Both sets of grandparents lived in houses with stairs. They hiked up and down them until they died. (no, they didn't die by falling down the stairs) Maybe it is a matter of using it or losing it? If you never have to climb stairs when old you lose the ability?

If you've got an injury that prevents you from climbing stairs that's one thing. If you are just looking to get out of work, that's something else. I think humans need a bit of struggle in our lives. We don't get stronger without effort and a bit of resistance.



  1. Makes sense (use it or lose it) but past injuries to ankles and/or knees do take a toll, especially if you have stair landings that turn simultaneously as you step down. For older people, those can be dangerous - make sure you are near the safety rail if not grasping it when doing so.

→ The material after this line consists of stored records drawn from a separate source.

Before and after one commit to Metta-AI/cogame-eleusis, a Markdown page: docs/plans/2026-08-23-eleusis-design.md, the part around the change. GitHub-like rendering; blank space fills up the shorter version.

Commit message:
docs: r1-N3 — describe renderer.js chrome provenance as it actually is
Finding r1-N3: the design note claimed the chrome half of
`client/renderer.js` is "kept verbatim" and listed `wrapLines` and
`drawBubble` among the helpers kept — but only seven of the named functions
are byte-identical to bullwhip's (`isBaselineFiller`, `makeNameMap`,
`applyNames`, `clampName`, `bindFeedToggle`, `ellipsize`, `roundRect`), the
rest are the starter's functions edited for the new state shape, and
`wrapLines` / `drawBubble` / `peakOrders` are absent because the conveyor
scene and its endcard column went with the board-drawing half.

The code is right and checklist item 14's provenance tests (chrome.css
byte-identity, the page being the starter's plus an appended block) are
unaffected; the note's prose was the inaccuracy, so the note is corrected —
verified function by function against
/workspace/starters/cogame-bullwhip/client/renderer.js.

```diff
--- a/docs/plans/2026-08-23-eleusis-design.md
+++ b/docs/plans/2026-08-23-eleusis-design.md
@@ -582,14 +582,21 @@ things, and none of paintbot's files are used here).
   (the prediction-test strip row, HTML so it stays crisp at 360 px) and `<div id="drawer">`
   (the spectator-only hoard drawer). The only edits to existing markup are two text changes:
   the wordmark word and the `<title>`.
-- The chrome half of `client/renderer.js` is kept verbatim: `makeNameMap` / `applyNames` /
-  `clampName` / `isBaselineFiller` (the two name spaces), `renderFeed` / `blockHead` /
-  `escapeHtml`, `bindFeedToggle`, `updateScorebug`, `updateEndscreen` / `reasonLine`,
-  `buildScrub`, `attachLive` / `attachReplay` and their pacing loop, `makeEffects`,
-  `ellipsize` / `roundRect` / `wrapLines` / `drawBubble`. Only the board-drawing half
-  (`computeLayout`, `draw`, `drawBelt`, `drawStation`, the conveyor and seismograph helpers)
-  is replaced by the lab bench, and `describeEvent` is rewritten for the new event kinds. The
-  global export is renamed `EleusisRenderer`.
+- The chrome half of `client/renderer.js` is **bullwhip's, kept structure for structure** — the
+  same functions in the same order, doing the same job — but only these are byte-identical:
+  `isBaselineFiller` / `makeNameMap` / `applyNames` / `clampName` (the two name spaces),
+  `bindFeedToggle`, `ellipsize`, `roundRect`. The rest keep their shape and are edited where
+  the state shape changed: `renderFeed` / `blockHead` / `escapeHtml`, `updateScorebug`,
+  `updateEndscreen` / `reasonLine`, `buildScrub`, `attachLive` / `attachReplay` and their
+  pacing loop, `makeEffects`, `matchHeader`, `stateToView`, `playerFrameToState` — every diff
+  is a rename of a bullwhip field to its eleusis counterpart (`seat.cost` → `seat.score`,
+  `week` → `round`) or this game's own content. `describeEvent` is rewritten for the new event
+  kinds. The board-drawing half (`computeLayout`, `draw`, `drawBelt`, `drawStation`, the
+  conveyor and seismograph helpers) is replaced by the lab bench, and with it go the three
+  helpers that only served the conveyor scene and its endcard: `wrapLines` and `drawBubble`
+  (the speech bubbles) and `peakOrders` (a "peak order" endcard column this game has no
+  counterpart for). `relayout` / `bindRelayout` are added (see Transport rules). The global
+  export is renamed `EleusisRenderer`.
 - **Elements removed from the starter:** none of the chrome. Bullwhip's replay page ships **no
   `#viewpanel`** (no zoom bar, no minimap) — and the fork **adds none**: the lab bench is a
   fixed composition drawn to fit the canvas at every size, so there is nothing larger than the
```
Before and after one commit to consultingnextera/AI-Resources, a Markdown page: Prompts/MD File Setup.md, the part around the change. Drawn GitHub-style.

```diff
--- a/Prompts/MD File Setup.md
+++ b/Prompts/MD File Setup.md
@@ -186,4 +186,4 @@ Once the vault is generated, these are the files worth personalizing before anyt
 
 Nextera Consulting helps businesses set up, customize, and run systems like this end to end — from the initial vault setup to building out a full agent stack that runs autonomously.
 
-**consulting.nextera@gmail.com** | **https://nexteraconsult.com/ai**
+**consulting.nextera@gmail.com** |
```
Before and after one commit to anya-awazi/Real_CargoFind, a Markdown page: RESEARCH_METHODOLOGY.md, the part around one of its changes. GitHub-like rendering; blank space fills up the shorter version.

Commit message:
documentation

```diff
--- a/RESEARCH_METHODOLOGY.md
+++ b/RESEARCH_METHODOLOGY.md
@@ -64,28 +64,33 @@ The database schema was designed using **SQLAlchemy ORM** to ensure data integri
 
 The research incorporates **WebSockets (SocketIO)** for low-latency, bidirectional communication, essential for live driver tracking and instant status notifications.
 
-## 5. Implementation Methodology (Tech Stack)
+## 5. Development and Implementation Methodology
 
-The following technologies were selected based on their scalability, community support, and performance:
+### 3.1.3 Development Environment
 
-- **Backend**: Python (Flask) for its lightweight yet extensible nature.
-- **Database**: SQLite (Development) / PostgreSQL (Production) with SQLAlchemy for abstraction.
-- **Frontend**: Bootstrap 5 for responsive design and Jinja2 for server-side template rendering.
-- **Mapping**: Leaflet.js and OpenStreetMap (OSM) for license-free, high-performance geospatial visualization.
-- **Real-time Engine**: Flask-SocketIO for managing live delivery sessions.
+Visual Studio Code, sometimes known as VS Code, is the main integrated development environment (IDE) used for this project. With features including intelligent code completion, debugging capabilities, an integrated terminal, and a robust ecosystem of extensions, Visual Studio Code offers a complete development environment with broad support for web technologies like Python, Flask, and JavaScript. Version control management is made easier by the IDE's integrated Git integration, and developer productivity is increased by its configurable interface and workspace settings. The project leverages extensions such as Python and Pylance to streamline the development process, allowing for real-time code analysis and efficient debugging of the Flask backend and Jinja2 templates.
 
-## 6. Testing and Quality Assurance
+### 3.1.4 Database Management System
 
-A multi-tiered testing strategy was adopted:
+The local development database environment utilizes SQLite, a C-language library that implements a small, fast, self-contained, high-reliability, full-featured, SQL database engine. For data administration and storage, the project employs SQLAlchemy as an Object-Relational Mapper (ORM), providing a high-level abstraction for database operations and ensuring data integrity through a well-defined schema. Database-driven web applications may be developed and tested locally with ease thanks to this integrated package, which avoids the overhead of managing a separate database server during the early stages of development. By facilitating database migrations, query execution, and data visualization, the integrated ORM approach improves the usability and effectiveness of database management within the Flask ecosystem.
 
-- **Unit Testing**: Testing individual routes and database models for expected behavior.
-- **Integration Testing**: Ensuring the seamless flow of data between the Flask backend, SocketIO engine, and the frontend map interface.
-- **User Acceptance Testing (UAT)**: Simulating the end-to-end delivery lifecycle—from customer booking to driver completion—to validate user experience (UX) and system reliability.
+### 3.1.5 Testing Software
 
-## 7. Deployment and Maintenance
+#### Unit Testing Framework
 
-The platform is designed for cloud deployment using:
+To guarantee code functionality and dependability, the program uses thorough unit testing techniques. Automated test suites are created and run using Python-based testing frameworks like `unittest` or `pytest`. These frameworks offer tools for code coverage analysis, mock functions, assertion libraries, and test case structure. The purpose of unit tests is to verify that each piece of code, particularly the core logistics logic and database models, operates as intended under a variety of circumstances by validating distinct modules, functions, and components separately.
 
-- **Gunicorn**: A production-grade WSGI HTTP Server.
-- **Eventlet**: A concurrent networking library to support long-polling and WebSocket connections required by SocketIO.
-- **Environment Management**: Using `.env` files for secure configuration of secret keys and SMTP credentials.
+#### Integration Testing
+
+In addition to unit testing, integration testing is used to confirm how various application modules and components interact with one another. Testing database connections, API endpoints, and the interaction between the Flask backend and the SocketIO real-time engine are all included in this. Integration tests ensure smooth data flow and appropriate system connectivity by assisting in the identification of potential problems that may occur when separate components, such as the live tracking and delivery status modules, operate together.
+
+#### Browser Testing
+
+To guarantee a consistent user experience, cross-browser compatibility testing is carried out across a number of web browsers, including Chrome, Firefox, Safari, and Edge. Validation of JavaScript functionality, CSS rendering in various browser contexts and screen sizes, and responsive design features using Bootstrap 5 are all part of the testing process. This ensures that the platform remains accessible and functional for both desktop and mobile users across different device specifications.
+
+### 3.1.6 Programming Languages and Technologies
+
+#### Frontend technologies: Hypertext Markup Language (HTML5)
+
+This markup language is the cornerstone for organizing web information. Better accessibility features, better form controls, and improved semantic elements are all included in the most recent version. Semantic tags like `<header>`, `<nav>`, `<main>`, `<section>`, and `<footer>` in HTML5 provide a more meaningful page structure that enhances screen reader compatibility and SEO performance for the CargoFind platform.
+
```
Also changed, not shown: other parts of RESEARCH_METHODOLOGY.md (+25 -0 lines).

    Our home is already downsized as is, so wife and I don't have to move for that particular reason. I do see that occurring every day though,

    1. Injuries make a difference, of course. I use the rail just to get into a good habit.

  2. My house is already small and the stairs outside are steep. Two sets of stairs inside. I think of it as exercise when I have to negotiate 'em, even though I've broken one leg twice (not on the stairs). Thought about a single story house and that's all I've done.

    1. One of the issues with modern life is that we have eliminated normal exercise. When people walked everywhere it was easier to maintain a certain level of fitness.

    2. This sedentary modern life is not good for our bodies. What confounds me is that people don't build exercise into their daily routines. You know, walk the stairs rather than take the lift etc. Then, after sitting all day they blow $1000s on gym fees to sweat in a mirrored fishbowl with a bunch of preening narcissists ...ewww.
      That said, I've purposely built our house on one level. My knee issues started in my 20s and stairs are a pain @ 50yo, let alone as I get truly grey. So, I can get about the house ok and should be able to for decade to come. If I need any hill work, our 50ac is billy goat country - the only flat spots are man made - so a walk to the gate is a good workout.

  3. My uncle moved in with me for his final years after a series of heart attacks, the stairs to his second floor condo were dangerous for him to handle alone. Dad damaged his legs during the Korean War, had a hip and knee replaced, and was in a wheelchair his last years.

    If they have health issues, I can see it, but otherwise stairs are a plus, not a minus.